They found it — and more — in the form of a brand-new transitional colonial in Huntington, N.Y. It had four bedrooms. She would have settled for two bathrooms, but got four and a half. A light, bright kitchen with a six-burner stove? Check. Crown moldings? (In abundance.) Dark hardwood floors? (Be still, her heart.)
“I never knew how important flooring was,” she said. “My previous homes had orange-y wood. I stay up at night looking at wood flooring on Instagram.”
The backyard is smaller than she would have liked, as is the sole bathtub. Family baths, a favorite routine, are now on hold. But those deficiencies were offset by the basement exercise room (“I was like, ‘Who am I, with a gym in my house?’”); the radiant-heat floors in the bathroom (“My children are now, like, ‘I can’t live without heated floor, Mommy,’ and I’m, like, ‘Me, too,’”); the central vacuum system (“What a princess I’ve become; I can’t live without this now, either”); and the kitchen’s instant hot-water dispenser.
But Ms. Henggeler was thrilled practically senseless by the foyer, which she has outfitted with a bench and a pillow. “It’s actually my favorite little spot in the house,” she said. “In the house we left in Los Angeles, you walked in and you were immediately in the living room, and that drove me bonkers.”
But wait! There’s more: a mudroom. “I always wanted one,” she said. “I love what people do with them. A mudroom is a functional space, but you can have fun with it.”
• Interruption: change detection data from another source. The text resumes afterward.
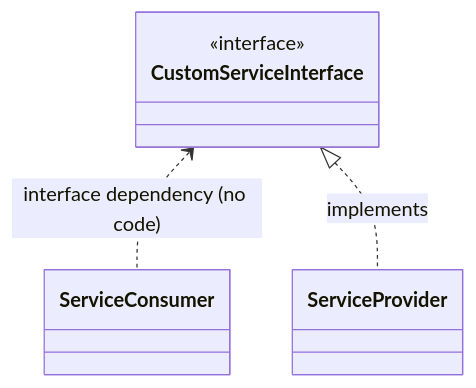
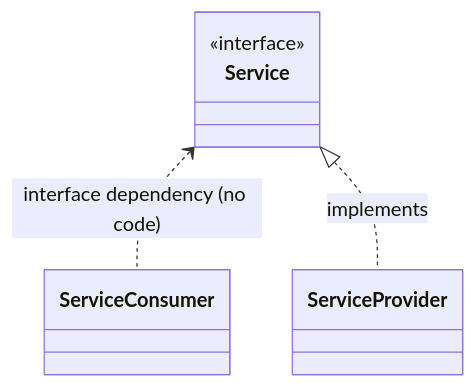
Before and after one commit to afpineda/cpp-minimal-dependency-injection: the first of 2 diagrams in README.md, drawn with Mermaid. The commit also changed other lines of this file, not shown here.

````diff
--- a/README.md
+++ b/README.md
@@ -8,8 +8,8 @@
 ```mermaid
 classDiagram
-    class CustomServiceInterface {
+    class Service {
         <<interface>>
     }
-    CustomServiceInterface <.. ServiceConsumer: interface dependency (no code)
-    CustomServiceInterface <|.. ServiceProvider: implements
+    Service <.. ServiceConsumer: interface dependency (no code)
+    Service <|.. ServiceProvider: implements
 ```
````
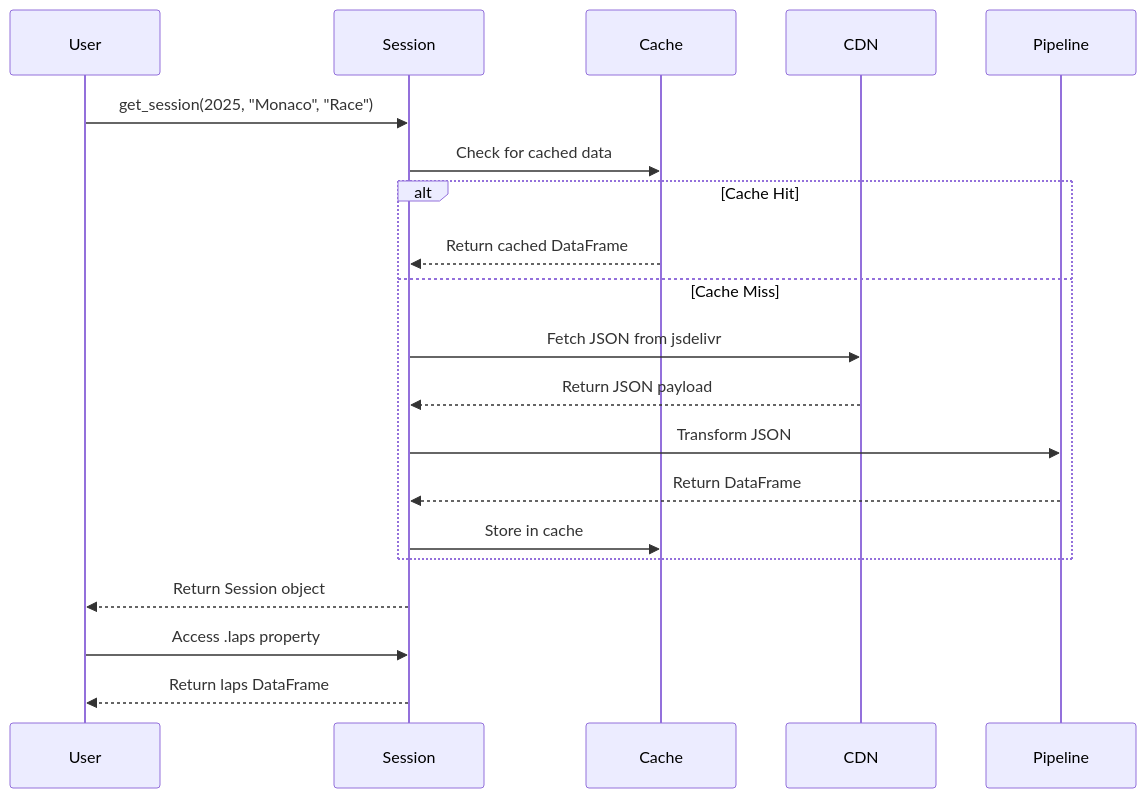
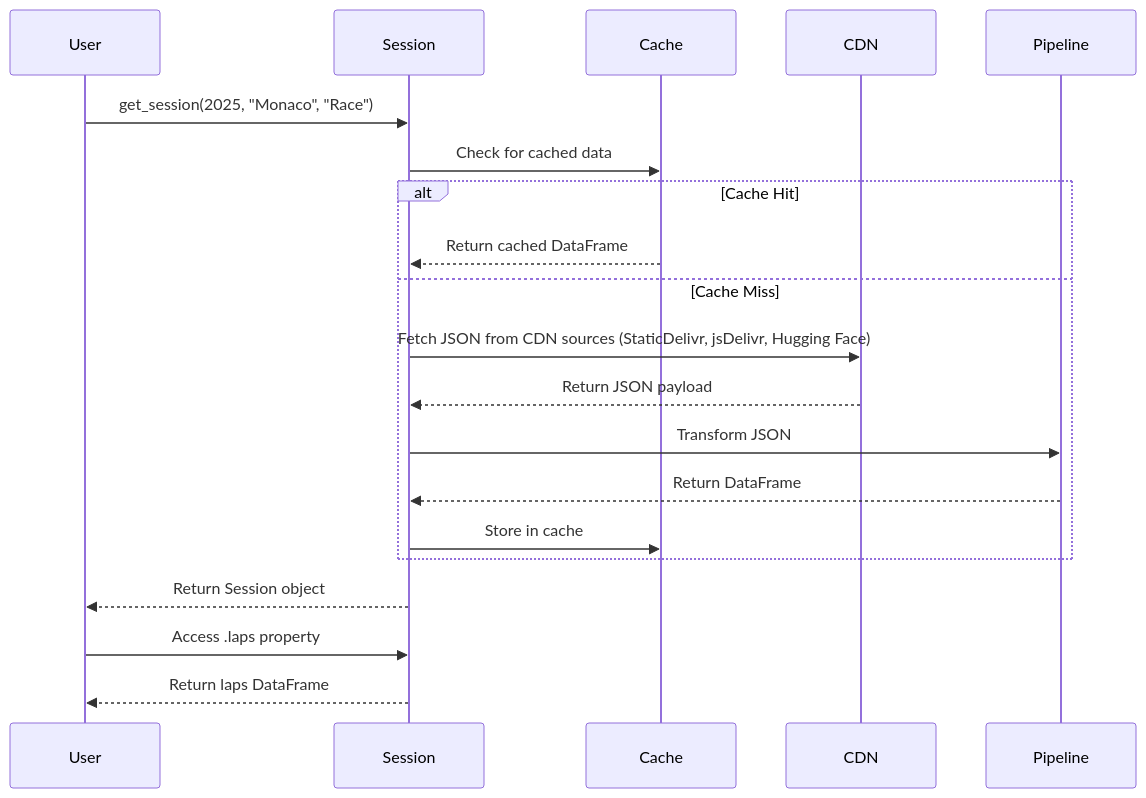
The second of 2 diagrams in docs/architecture.mdx (TracingInsights/tif1), drawn with Mermaid before and after one commit. The commit also changed other lines of this file and 64 other files, not shown here.

````diff
--- a/docs/architecture.mdx
+++ b/docs/architecture.mdx
@@ -49,23 +49,23 @@
 ```mermaid
 sequenceDiagram
     participant User
     participant Session
     participant Cache
     participant CDN
     participant Pipeline
 
     User->>Session: get_session(2025, "Monaco", "Race")
     Session->>Cache: Check for cached data
     alt Cache Hit
         Cache-->>Session: Return cached DataFrame
     else Cache Miss
-        Session->>CDN: Fetch JSON from jsdelivr
+        Session->>CDN: Fetch JSON from CDN sources (StaticDelivr, jsDelivr, Hugging Face)
         CDN-->>Session: Return JSON payload
         Session->>Pipeline: Transform JSON
         Pipeline-->>Session: Return DataFrame
         Session->>Cache: Store in cache
     end
     Session-->>User: Return Session object
     User->>Session: Access .laps property
     Session-->>User: Return laps DataFrame
 ```
````
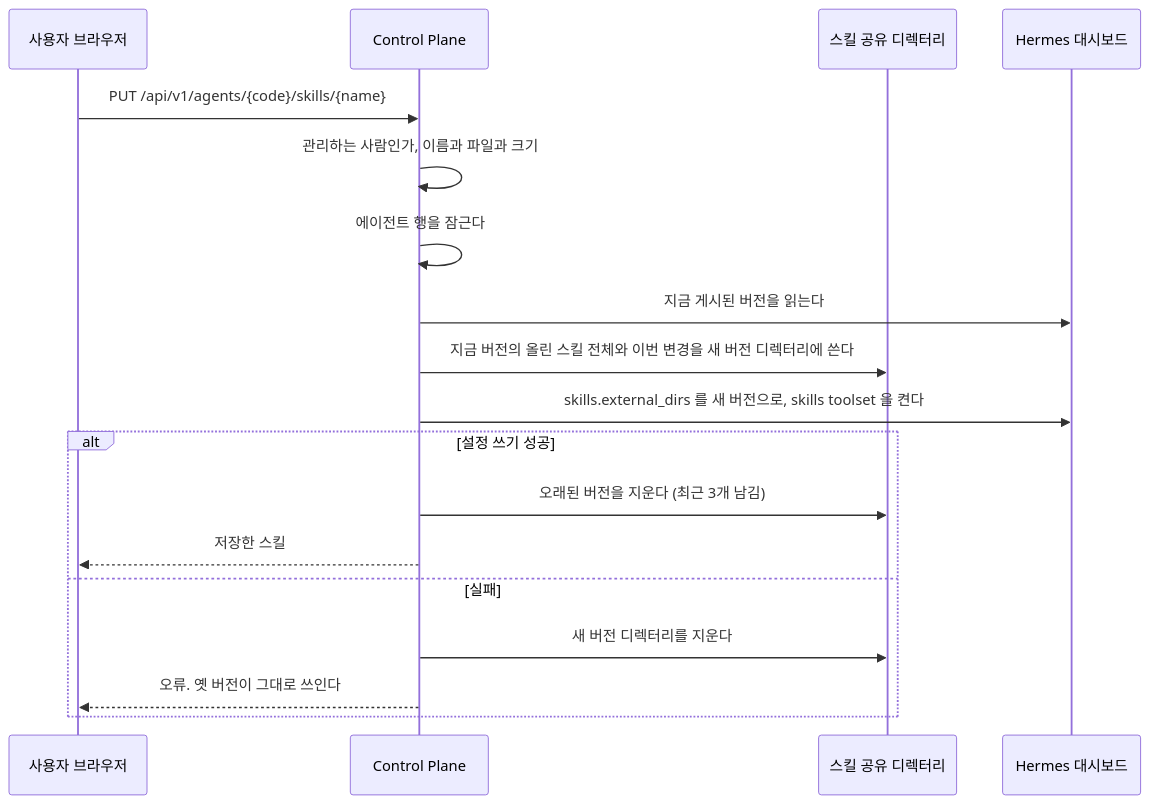
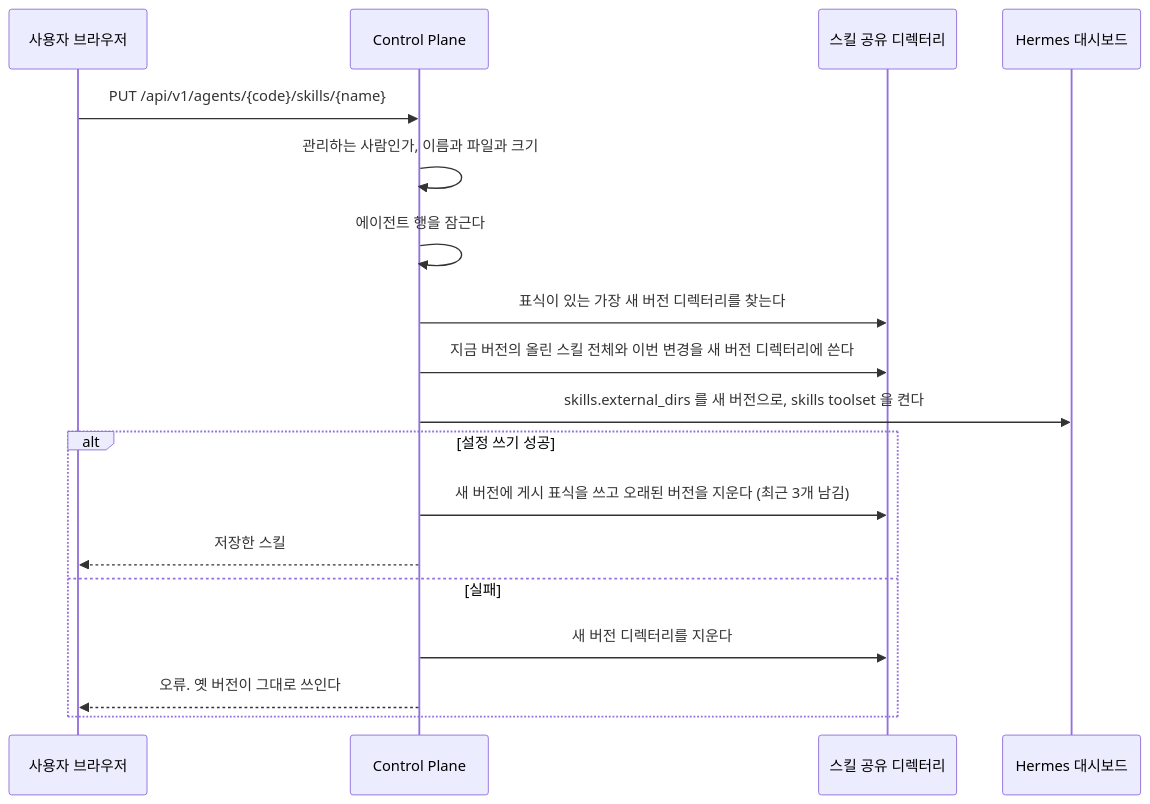
One commit to jon890/fos-assistant changed the eighth of 25 diagrams in docs/flow.md. Above: the diagram before and after it, drawn with Mermaid. The commit also changed 4 other files, not shown here.

````diff
--- a/docs/flow.md
+++ b/docs/flow.md
@@ -333,21 +333,21 @@
 ```mermaid
 sequenceDiagram
     participant U as 사용자 브라우저
     participant C as Control Plane
     participant F as 스킬 공유 디렉터리
     participant D as Hermes 대시보드
 
     U->>C: PUT /api/v1/agents/{code}/skills/{name}
     C->>C: 관리하는 사람인가, 이름과 파일과 크기
     C->>C: 에이전트 행을 잠근다
-    C->>D: 지금 게시된 버전을 읽는다
+    C->>F: 표식이 있는 가장 새 버전 디렉터리를 찾는다
     C->>F: 지금 버전의 올린 스킬 전체와 이번 변경을 새 버전 디렉터리에 쓴다
     C->>D: skills.external_dirs 를 새 버전으로, skills toolset 을 켠다
     alt 설정 쓰기 성공
-        C->>F: 오래된 버전을 지운다 (최근 3개 남김)
+        C->>F: 새 버전에 게시 표식을 쓰고 오래된 버전을 지운다 (최근 3개 남김)
         C-->>U: 저장한 스킬
     else 실패
         C->>F: 새 버전 디렉터리를 지운다
         C-->>U: 오류. 옛 버전이 그대로 쓰인다
     end
 ```
````
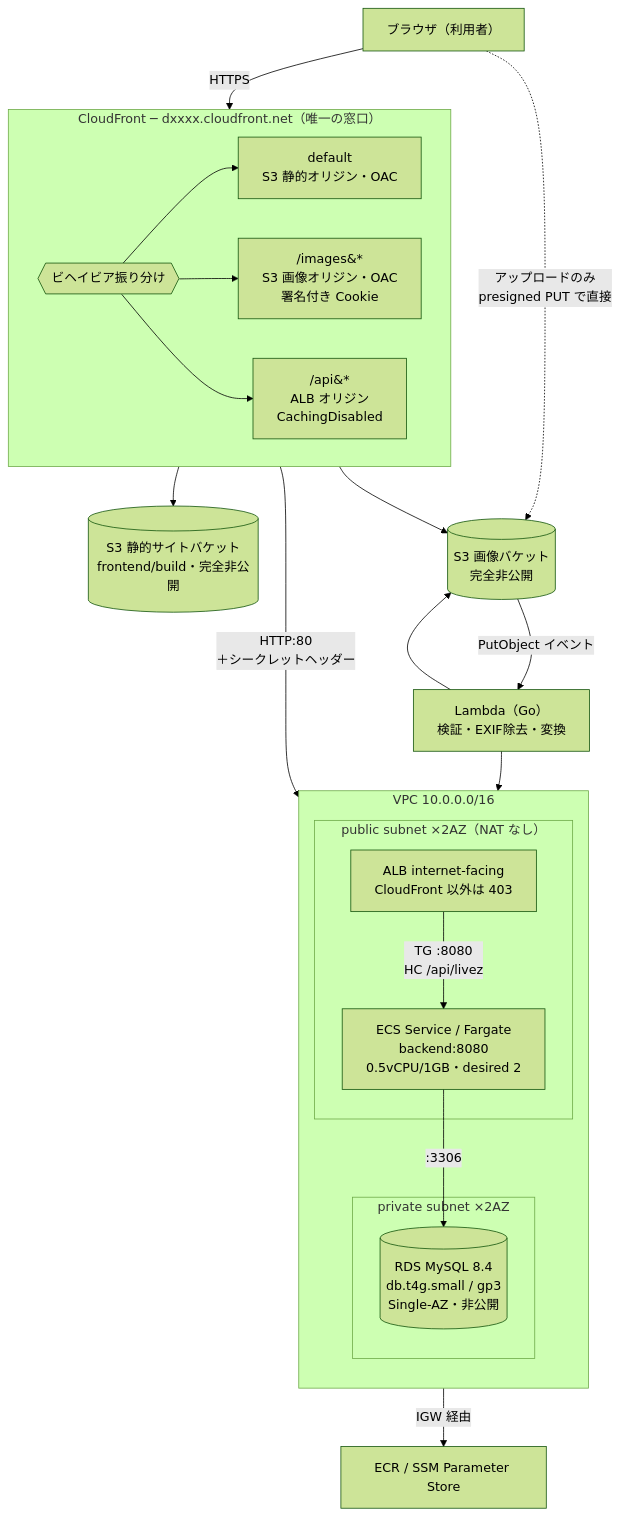
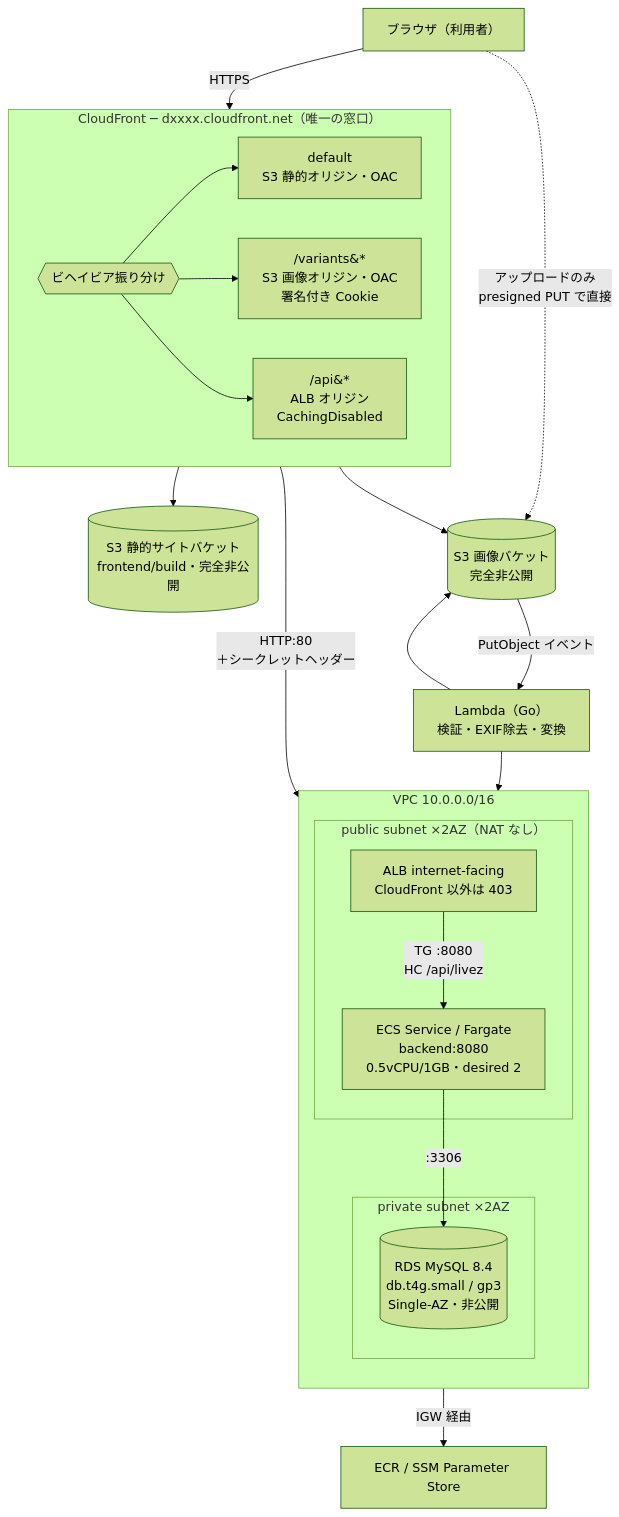
The diagram in docs/aws-architecture.md (doryu0-04092/tabi-log), drawn with Mermaid (forest theme) before and after one commit. The commit also changed other lines of this file and 5 other files, not shown here.

````diff
--- a/docs/aws-architecture.md
+++ b/docs/aws-architecture.md
@@ -33,39 +42,39 @@
 ```mermaid
 flowchart TD
     U["ブラウザ（利用者）"] -->|HTTPS| CF
 
     subgraph CFD["CloudFront ─ dxxxx.cloudfront.net（唯一の窓口）"]
       direction LR
       CF{{"ビヘイビア振り分け"}}
       B2["default<br/>S3 静的オリジン・OAC"]
-      B3["/images&#42;<br/>S3 画像オリジン・OAC<br/>署名付き Cookie"]
+      B3["/variants&#42;<br/>S3 画像オリジン・OAC<br/>署名付き Cookie"]
       B1["/api&#42;<br/>ALB オリジン<br/>CachingDisabled"]
       CF --> B2
       CF --> B3
       CF --> B1
     end
 
     B2 --> S3F[("S3 静的サイトバケット<br/>frontend/build・完全非公開")]
     B3 --> S3I[("S3 画像バケット<br/>完全非公開")]
     B1 -->|"HTTP:80<br/>＋シークレットヘッダー"| ALB
 
     subgraph VPC["VPC 10.0.0.0/16"]
       direction TB
       subgraph PUB["public subnet ×2AZ（NAT なし）"]
         ALB["ALB internet-facing<br/>CloudFront 以外は 403"]
         ECS["ECS Service / Fargate<br/>backend:8080<br/>0.5vCPU/1GB・desired 2"]
         ALB -->|"TG :8080<br/>HC /api/livez"| ECS
       end
       subgraph PRI["private subnet ×2AZ"]
         RDS[("RDS MySQL 8.4<br/>db.t4g.small / gp3<br/>Single-AZ・非公開")]
       end
       ECS -->|":3306"| RDS
     end
 
     S3I -->|"PutObject イベント"| LMB["Lambda（Go）<br/>検証・EXIF除去・変換"]
     LMB --> S3I
     LMB --> RDS
 
     U -.->|"アップロードのみ<br/>presigned PUT で直接"| S3I
     ECS -->|"IGW 経由"| EXT["ECR / SSM Parameter Store"]
 ```
````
Her idea of fun, in this case, centers on baskets — on coat hooks, under the bench, holding gloves and scarves and grocery bags. “I have a hard time saying no to a basket,” she said. “It’s probably the thing I bought most of for this house. My attitude is: Let’s make it beautiful.”
Mr. Kohn’s outerwear apparently falls well short of that standard. “Ross wants to hang his jacket in the mudroom, and I tell him to put it in the closet,” Ms. Henggeler said.
Another example of their differing views on décor: He likes a modern look with clean lines, while she gravitates toward old houses and feminine touches. “I came into the relationship with a lot of sparkly things,” she said.
Out of regard for her husband’s feelings, she has designated Georgie’s room her “girlie-girl outlet,” painting it a blush-rose and using it as a repository for treasures from her own childhood, among them a mirror, some books and framed pictures. Ms. Henggeler sums it up nicely: “The room looks like my apartment would look now if I hadn’t married a man who doesn’t want to live in a house with pink.”
But she understands the appeal of a different palette. She loves how the slate-gray walls in the dining room set off the collection of Jim Marshall rock-star photographs she inherited from her godfather.
She says her aesthetic is evolving — though how exactly she isn’t quite sure, apart from moving in the direction of the California-chic look embodied by the designer Jenni Kayne.
She is contemplating the acquisition of a chaise longue for the living room. It will take over the spot that was, until recently, filled by a mattress that she and Mr. Kohn bought for the first home they shared. “We didn’t want to take it to the curb until garbage-collection day, so we put it in here. But our kids loved jumping on it, and it stayed for another seven months,” Ms. Henggeler said.
“At the moment,” she added, “I’m in the there’s-nothing-a-throw-blanket-won’t-fix phase of design.”